posted on Sep, 4 2012 @ 06:32 PM
reply to post by Kandinsky

well, just maybe, our eating animals is the reason aliens don't want to have anything to do with us huh

e.t.:"omg! We might taste like chicken to these monsters"

edit on 4-9-2012 by reject because: (no reason given)

posted on Sep, 4 2012 @ 09:18 PM

Originally posted by DAZ21
You know, I was thinking just the other day.

Where do birds go to die?

I've never seen a bird carcass, unless It's been road kill or a chick fallen from a nest.

So where do they go?

Maybe they are eating he dead ones. It's not a funeral, their just gathering for lunch. I'm just kidding. Birds recognize each other. I'm sure they wouldn't eat each other. But it would explain a lot.

By the way my wife says the same thing about the dead birds. Where are they?

Well perhaps it is a funeral and they bury the body.

posted on Sep, 4 2012 @ 10:01 PM
Birds are fascinating animals. The group known as corvids are among the most intelligent group of animals, period. I've spent a lot of time studying birds, both in my free time and in academia. Yes, they mourn their dead and they have very complex social systems the likes of which are still being discovered and understood by us, the intelligent ones.....

posted on Sep, 5 2012 @ 08:52 AM

Originally posted by corsair00
[Only atheists and smug scientific types ever thought that the biological world was always just random and meaningless.

How very narrow minded of you to make such a sweeping generalisation. You are incorrect in your arrogant assumption about both athiests and scientists for sooooo many reasons. Need I list some or shall you learn for yourself?

posted on Sep, 6 2012 @ 01:19 AM
reply to post by ErroneousDylan

Here is a truly fascinating story that I was just sharing with someone yesterday - about the behavior of elephants - it's just amazing....

See the link for the full story, which is several pages detailing the amazing stories of this man's life saving the elephants, but here's a snippet:

.... So, how after Anthony’s death, did the reserve’s elephants — grazing miles away in distant parts of the park — know?

“A good man died suddenly,” says Rabbi Leila Gal Berner, Ph.D., “and from miles and miles away, two herds of elephants, sensing that they had lost a beloved human friend, moved in a solemn, almost ‘funereal’ procession to make a call on the bereaved family at the deceased man’s home.”

“If there ever were a time, when we can truly sense the wondrous ‘interconnectedness of all beings,’ it is when we reflect on the elephants of Thula Thula. A man’s heart’s stops, and hundreds of elephants’ hearts are grieving. This man’s oh-so-abundantly loving heart offered healing to these elephants, and now, they came to pay loving homage to their friend.”

posted on Sep, 6 2012 @ 04:37 AM
reply to post by ErroneousDylan

Saw some nature show in which hippos did this with a dead ox (or some similar such beast).

I've seen a chikadee or some such little yellow bird that stood watch over its dead mate that smacked into a window.

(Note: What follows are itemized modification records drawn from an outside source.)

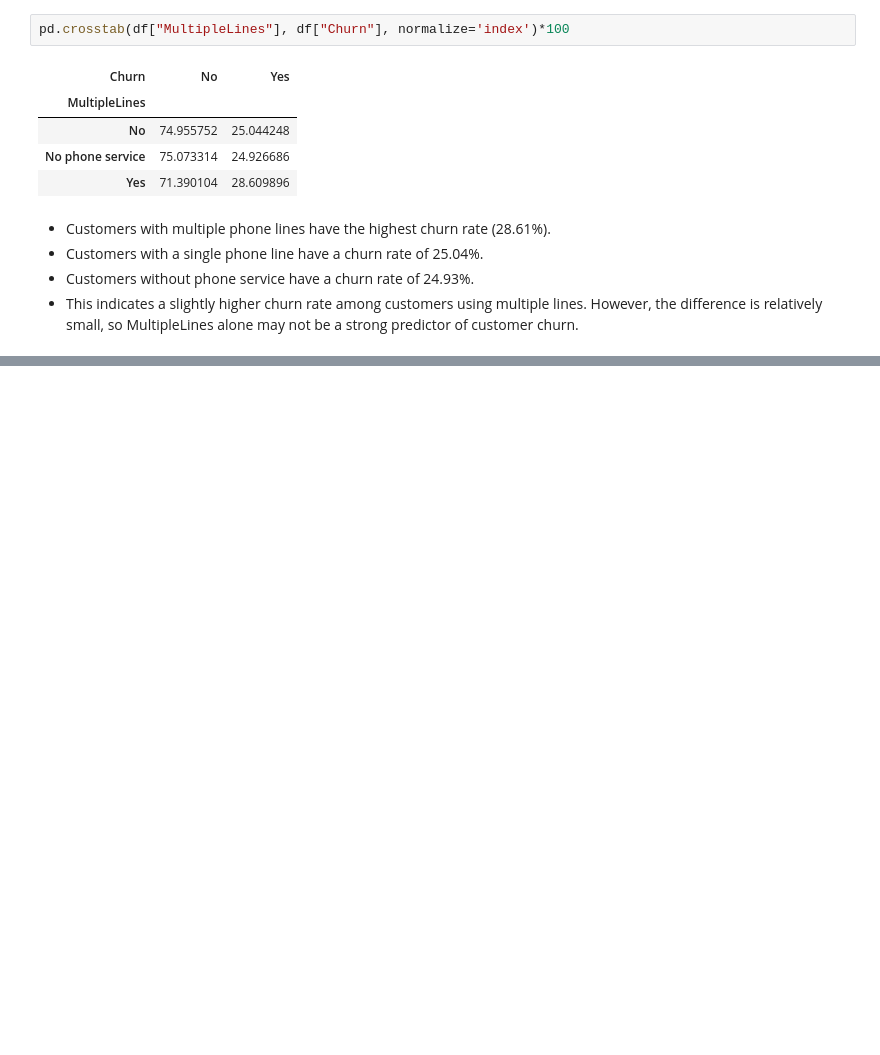
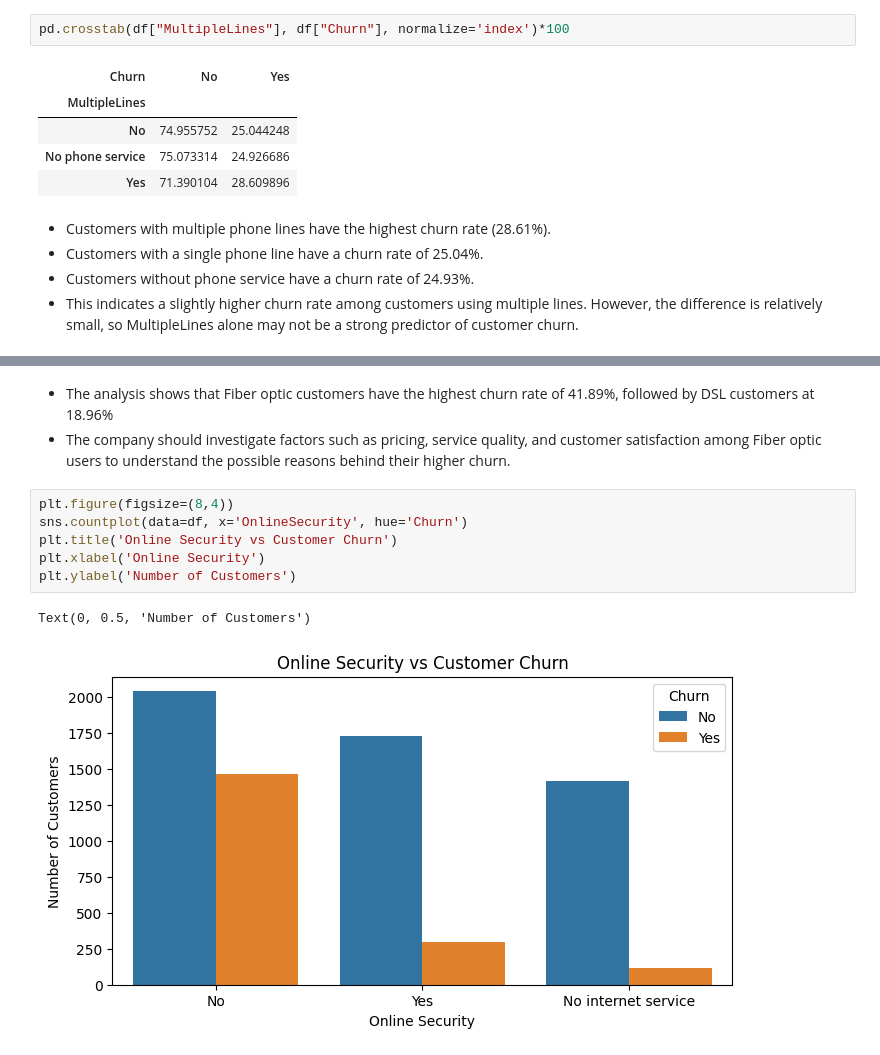
Before and after one commit to dheeraj59/Telco-Customer-Churn-EDA, a Jupyter notebook: eda.ipynb, the cells around one changed output, grey strips where cells are left out. Saved outputs shown, nothing was run; the diff lists cells and outputs as text; blank space fills up the shorter version.

```diff
--- a/eda.ipynb
+++ b/eda.ipynb
@@ -1191,0 +1209,12 @@ pd.crosstab(df["MultipleLines"], df["Churn"], normalize='index')*100
+# %% [markdown]
+- The analysis shows that Fiber optic customers have the highest churn rate of 41.89%, followed by DSL customers at 18.96%
+- The company should investigate factors such as pricing, service quality, and customer satisfaction among Fiber optic users to understand the possible reasons behind their higher churn.
+# %%
+plt.figure(figsize=(8,4))
+sns.countplot(data=df, x='OnlineSecurity', hue='Churn')
+plt.title('Online Security vs Customer Churn')
+plt.xlabel('Online Security')
+plt.ylabel('Number of Customers')
+# %% [output]
+Text(0, 0.5, 'Number of Customers')
+[figure, added]
```
Also changed, not shown: parts of 19 cells of this notebook.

Birds seem to be very social animals, hanging out in groups -- I have even seen a flock of a dozen or more hawks hanging out together -- so I am not surprised by this behavior of having a watch or wake for dead fellow avians.

posted on Sep, 7 2012 @ 01:07 AM
I always found it interesting when people claim that animals have no culture, language, or other things associated with human beings. It seems odd to me that people seem to think that because animals are, very often, operating in a much more limited capacity (or at least in a way we don't understand) compared to humans, that they do not have emotions, communication, etc. It guess a lot of it is just rationalization for how humans treat them.

posted on Sep, 7 2012 @ 01:14 PM
lmao ive heard it all now hahaha

posted on Sep, 7 2012 @ 01:14 PM
if parrots die atleast they could probly speak about the deceased

posted on Sep, 7 2012 @ 02:38 PM
This is intriguing but not surprising. Birds also share with humans the propensity to migrate to warmer climates during the winter months.

posted on Sep, 8 2012 @ 06:29 PM
"And there is no creature on [or within] the earth or bird that flies with its wings except [that they are] communities like you. We have not neglected in the Register a thing. Then unto their Lord they will be gathered."

[Qur'an 6:38]

new topics

top topics

<< 3  4  5    7 >>

log in